Yushiroh Hirano grabbed a hat-trick in the second period, Makura Furuhashi scored two and the Japanese power play went 3-for-0. Meanwhile goalie Yuti Narisawa made 16 saves to post a shut-out in his opening game.
"That's all great for us," said hat-trick hero Hirano. "We were strong on our special teams, we defended strongly. That will be so important for the rest of the tournament because the next games will be harder."
It was a baptism of fire for Serbia, back at this level of IIHF play for the first time since 2010, but a commanding performance adds weight to Japan’s hopes that it can improve on the two silvers and one bronze it has won since relegation from Division IA in 2016.
A second marker followed almost immediately as Serbia coughed up the puck in centre ice. Mateja Popovic’s misplaced pass went to Yuki Miura, who swiftly turned play around and set up Furuhashi for a well-placed wrister that flew over Rankovic’s shoulder.
Two goals down after six minutes, Serbia responded bravely. Anastasiadis Spiros’ men did not allow heads to drop and gradually began to ask some questions of Narisawa in the Japanese net. A couple of power plays midway through the first stanza helped to steady some Serbian nerves and late in the frame the puck was in Narisawa’s net after Mirko Dumic batted down Andrija Spanjevic’s long-range thunderbolt. However, joy soon turned to frustration as a video review found that Dumic’s stick was high and the goal was whistled off.
"[Serbia] made it a good game," added Hirano. "The first 20 minutes was hard for us. They came at us and created some good chances.
"But in the second 20 we started to play the way we want to play and that's what we have to do this week."
As Hirano pointed out, Japan heeded the warning. The second period began with Richard Carriere’s team stepping back on the gas and taking control of the game. Once again, the pressure paid off – and in a pattern similar to the first period with another Serbian penalty, swiftly followed by a Japanese power play goal. Team captain Shogo Nakajima powered down the right-hand channel, drawing the opposition to him and creating space for his team-mate to exploit in the left-hand circle. A pin-point pass set up the Abbotsfield Canucks forward for Japan’s third goal.
Hirano, aged 26, is one of Japan’s brightest talents. On a team largely comprised of home-based players, his AHL experience puts him on a different level from many of those around him. And he underlined that point with a second power play goal from almost the same spot to extend his team’s lead. Not that anyone could claim this is a one-man team: just 12 seconds after Hirano’s second goal, Furuhashi joined him on two tallies, punishing another slack pass in the Serbian zone to make it 5-0. Furuhashi, unlike the well-travelled Hirano, has played almost his entire club career with the Nikko Icebucks in the Asia League.
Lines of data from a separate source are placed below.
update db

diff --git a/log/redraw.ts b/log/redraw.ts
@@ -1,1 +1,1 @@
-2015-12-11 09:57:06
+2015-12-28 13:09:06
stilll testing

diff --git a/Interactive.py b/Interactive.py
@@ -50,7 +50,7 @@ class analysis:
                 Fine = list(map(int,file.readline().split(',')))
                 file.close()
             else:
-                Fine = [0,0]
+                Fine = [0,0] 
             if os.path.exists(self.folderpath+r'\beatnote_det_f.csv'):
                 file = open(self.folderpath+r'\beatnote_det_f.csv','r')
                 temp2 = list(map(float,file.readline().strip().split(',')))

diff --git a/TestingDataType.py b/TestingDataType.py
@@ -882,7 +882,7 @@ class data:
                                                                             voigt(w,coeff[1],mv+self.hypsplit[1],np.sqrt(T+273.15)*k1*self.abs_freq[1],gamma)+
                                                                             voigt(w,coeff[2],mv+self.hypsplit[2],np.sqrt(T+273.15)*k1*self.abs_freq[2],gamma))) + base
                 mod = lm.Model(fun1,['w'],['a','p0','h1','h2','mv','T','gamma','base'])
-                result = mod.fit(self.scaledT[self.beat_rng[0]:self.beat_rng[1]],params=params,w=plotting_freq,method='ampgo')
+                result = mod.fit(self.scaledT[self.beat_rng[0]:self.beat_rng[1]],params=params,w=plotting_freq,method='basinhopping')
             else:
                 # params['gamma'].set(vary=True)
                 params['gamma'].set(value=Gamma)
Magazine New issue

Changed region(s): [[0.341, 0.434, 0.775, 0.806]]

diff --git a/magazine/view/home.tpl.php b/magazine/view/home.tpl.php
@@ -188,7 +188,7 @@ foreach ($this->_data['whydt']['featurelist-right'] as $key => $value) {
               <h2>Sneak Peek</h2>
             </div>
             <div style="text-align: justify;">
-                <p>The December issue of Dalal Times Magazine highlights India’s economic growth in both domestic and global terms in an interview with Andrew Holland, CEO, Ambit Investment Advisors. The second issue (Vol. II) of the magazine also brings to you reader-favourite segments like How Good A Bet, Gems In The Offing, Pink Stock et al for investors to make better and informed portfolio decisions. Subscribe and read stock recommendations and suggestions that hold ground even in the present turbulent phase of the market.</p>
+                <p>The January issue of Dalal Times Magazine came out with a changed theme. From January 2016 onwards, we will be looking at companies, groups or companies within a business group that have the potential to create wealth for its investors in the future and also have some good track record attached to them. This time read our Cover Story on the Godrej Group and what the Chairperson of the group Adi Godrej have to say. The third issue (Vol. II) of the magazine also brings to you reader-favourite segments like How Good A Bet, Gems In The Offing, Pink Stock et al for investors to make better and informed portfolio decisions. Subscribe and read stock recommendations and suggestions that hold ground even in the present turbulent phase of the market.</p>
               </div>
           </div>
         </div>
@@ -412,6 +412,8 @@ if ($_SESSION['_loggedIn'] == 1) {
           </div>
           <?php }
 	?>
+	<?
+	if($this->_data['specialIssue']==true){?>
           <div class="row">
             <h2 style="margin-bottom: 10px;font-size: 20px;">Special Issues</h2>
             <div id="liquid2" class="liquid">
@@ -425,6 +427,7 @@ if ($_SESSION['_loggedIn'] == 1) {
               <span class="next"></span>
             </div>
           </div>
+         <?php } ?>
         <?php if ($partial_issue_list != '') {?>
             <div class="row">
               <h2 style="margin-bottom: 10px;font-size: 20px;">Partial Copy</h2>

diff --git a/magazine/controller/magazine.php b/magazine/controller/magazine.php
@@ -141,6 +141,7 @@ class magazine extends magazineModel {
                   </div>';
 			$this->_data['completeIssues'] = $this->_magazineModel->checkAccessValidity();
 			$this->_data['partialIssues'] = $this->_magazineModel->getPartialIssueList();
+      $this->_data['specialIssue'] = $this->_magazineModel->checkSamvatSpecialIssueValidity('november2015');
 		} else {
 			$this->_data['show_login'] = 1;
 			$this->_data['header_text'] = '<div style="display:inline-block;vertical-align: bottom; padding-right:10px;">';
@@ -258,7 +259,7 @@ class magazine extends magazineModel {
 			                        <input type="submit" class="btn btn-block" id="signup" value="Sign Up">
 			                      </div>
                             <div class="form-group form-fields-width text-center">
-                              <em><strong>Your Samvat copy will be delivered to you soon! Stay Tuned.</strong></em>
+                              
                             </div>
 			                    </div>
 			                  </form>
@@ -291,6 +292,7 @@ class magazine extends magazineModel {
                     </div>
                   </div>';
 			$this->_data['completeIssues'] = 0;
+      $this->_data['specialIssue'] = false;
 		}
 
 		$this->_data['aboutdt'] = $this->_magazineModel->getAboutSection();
Japan had more to come. Late in the middle frame, Taiga Irikura added a sixth, tapping home a Kohei Sato feed to claim his first World Championship goal. Moments later, Hirano completed his hat-trick, this time from the opposite flank, and Serbia was facing a rout.
The final stanza brought one more goal from Kento Suzuki to complete an impressive start for Team Japan.